Technically no, the composition of the electricity (natural gas, wind, solar, hydro…) is what the grid offers regardless of who supplies it. The ‘workaround’ is that one can purchase renewable electric certificates (CERTS) that promote renewable initiatives such as wind and solar farms. A CERT represents 1,000 kWhs of renewable power.

What is “swing” for natural gas?
Natural gas suppliers use historical monthly or daily volume to set fixed components in their pricing and any variance above or below the contracted amount - “swing” - is settled in the market. The tolerance levels can range from 0% to 100%. The 0% requirement is defined as any volume variance from the contracted volume; that is settled either in the daily or monthly market. The 10% requirement holds the fixed price component within a 10% volume variance in either direction of the contracted amount. The 100% requirement, on the other hand, is NO price change regardless of volume.

Do I have to notify the electric or natural gas utility if I change suppliers?
No. Your competitive energy supplier will notify the utility for you.
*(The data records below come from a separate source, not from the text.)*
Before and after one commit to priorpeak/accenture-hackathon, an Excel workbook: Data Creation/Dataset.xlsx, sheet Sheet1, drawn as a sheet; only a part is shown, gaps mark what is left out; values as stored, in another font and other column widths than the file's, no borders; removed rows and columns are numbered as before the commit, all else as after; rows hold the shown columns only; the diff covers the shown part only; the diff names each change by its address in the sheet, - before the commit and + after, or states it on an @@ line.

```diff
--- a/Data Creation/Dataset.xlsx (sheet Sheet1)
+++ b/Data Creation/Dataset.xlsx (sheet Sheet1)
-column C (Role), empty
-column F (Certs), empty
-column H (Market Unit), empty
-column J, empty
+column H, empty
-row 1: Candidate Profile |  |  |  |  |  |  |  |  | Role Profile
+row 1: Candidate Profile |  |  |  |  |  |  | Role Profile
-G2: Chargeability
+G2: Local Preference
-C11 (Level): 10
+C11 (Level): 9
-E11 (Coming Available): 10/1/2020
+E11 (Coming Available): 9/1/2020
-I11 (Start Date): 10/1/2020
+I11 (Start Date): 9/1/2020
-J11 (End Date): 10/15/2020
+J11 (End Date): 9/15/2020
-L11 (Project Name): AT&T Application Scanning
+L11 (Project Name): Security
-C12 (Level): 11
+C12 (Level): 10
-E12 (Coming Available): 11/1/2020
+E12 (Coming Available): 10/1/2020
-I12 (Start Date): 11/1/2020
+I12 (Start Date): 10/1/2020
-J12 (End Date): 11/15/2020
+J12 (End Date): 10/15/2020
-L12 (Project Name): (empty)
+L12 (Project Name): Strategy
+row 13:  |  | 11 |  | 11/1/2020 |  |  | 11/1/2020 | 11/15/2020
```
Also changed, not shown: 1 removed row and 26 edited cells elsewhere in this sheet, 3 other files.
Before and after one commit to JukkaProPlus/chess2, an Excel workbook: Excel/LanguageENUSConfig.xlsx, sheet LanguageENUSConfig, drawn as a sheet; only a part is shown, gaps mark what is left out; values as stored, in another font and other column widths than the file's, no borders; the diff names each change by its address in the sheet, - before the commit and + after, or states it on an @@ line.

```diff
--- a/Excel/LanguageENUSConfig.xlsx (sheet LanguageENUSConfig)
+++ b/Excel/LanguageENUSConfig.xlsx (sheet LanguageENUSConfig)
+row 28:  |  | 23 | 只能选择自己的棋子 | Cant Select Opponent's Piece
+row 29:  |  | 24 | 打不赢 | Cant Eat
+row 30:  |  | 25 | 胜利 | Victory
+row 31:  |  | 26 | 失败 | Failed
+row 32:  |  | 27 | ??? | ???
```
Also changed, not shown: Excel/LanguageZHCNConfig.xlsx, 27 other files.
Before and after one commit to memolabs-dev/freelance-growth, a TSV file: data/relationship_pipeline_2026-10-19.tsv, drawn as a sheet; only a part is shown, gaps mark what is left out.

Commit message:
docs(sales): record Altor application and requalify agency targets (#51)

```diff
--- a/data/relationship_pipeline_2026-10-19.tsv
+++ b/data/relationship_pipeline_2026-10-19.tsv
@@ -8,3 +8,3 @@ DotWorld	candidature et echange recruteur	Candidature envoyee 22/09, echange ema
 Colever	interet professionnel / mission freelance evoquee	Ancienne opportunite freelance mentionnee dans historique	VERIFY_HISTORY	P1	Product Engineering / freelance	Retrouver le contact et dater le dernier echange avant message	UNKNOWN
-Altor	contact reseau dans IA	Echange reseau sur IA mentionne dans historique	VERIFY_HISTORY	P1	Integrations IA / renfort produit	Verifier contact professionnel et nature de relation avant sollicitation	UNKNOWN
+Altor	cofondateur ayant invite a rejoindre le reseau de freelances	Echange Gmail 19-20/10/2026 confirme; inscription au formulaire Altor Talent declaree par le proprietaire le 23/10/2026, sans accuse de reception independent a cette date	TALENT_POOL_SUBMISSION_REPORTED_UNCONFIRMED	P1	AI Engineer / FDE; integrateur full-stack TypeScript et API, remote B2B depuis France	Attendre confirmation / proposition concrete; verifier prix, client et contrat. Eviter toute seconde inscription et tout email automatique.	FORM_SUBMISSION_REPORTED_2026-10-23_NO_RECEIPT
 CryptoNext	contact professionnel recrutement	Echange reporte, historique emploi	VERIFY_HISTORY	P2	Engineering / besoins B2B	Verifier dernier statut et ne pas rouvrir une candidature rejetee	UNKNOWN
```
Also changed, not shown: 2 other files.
How long does it take to switch my energy supplier?
Whether there is a change to an energy supply service or changing back to the utility, the change will occur at the time of your next meter read, provided the request to change is received by the utility the required number of days in advance of your next meter read date.  

Are competitive energy suppliers regulated?
The Public Utility Commissions have established consumer protection requirements that competitive energy suppliers must follow. The prices offered by these suppliers are not regulated.

What happens if my competitive energy supplier is unable to continue to provide me with energy service? 
Your energy service will automatically transfer to the energy service provided by the utility. Your lights or gas will not go out, and there will be no penalty or fee.  

Can I end my contract with my energy supplier if I’m not satisfied?
You can always cancel your contract with your competitive energy supplier. There may be a fee if you cancel your contract before a certain date. Review your agreement with your competitive energy supplier to see if there are any penalties or early termination charges for cancellation.

Please let us know if there is a topic that requires a more thorough answer. We’re here to help lower your energy costs without spending any capital.

Your Friendly Neighborhood Energy!